Clinical trial results for well-known blood pressure drug ramipril that were published in major journals contained fabricated data, a high-profile Australian scientist has admitted, according to the BBC.
The research at Melbourne's Baker IDI Heart & Diabetes Institute was first published in 2013 and said the blood pressure drug eased vascular disease pain. Researcher Dr. Anna Ahimastos "had oversight of data collection and integrity," the BBC said, citing a statement from Institute's Professor Bronwyn Kingwell, who oversaw the retraction of the articles.
Ahimastos has admitted responsibility and resigned. The two articles about the three-year clinical trial into ramipril have since been retracted, Kingwell told the BBC, all of which followed anomalies in the trial that were identified internally, sparking an investigation in June. Kingwell told the BBC there was no risk to patients.
"At no point were participants in the trial exposed to risk or harm," Kingwell was quoted as saying in the statement. "This was an isolated incident confined to the actions of one researcher."
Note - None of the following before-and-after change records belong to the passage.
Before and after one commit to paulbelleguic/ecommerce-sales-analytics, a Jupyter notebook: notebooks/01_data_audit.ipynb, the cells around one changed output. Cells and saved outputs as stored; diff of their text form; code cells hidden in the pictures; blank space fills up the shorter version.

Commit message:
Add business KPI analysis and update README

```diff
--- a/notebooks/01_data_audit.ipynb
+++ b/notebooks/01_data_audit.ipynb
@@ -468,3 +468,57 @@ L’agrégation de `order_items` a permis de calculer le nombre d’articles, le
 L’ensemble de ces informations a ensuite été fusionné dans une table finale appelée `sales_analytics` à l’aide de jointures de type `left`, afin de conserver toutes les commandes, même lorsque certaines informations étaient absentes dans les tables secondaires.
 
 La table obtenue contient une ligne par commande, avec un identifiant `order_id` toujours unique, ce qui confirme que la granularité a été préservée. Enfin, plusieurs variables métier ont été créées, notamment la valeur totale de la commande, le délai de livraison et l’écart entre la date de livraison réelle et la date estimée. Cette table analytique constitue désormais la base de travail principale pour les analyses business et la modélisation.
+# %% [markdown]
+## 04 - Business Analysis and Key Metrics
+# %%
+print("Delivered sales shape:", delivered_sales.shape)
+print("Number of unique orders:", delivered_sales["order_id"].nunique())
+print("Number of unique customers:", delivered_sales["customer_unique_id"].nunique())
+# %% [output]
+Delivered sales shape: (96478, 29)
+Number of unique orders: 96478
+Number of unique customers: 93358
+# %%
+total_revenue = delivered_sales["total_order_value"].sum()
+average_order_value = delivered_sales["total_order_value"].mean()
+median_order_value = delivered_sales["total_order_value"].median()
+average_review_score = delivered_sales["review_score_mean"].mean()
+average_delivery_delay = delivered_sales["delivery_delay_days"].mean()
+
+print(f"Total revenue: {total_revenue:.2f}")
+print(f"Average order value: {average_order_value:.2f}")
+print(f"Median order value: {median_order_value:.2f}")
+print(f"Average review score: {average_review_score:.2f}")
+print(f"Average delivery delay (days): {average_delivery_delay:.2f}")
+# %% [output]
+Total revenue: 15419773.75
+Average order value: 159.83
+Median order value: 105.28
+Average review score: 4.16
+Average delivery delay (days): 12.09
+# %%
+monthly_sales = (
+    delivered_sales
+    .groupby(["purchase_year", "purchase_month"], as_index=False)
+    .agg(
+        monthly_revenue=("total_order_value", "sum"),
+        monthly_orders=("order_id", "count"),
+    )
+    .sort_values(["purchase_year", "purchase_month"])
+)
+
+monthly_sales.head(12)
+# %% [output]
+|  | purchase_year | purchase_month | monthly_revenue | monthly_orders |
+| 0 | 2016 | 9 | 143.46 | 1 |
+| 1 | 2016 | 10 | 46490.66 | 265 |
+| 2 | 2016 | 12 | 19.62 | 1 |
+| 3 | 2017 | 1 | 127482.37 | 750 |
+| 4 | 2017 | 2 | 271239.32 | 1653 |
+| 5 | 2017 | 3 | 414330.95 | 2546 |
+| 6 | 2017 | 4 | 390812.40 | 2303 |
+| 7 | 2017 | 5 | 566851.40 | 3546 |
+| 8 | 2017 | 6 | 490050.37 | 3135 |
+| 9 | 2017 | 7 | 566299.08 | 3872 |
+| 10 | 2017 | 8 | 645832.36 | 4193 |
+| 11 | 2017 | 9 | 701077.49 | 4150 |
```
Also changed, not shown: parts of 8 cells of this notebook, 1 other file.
"The Institute takes such matters very seriously and every effort has been made to correct the record with all affected parties as quickly as possible in-keeping with our obligations and our commitment to being a center of research excellence."
A statement sent by Baker IDI to FiercePharmaAsia said that the misrepresentation of data required the retraction of two papers--one in JAMA and one in Circulation Research.
"The affected trial commenced in 2008 and concluded in 2011," Baker IDI said in the statement.
"In the interim, and prior to discovery of this research misconduct, we have developed more effective levels of oversight and governance in relation to human research. This has included the formation of the Baker IDI Clinical Research Support Unit, a service that is facilitating the implementation of Institute-wide initiatives relating to clinical research reporting and monitoring and researcher training to ensure all our research adheres to international best practice."
In June 2011, India's Aurobindo Pharma got the FDA nod to manufacture and market ramipril, a generic version of the King Pharmaceuticals drug Altace.
Other companies also make and sell the drug, including Ranbaxy Laboratories. The generic version was also involved in a high-profile recall by Canada's Apotex several years ago over one lot of Apo-Ramipril 5-mg capsules for high blood pressure when some were found to be empty. Because the capsules were not transparent, patients could not tell they didn't contain any drugs.
- here's the BBC story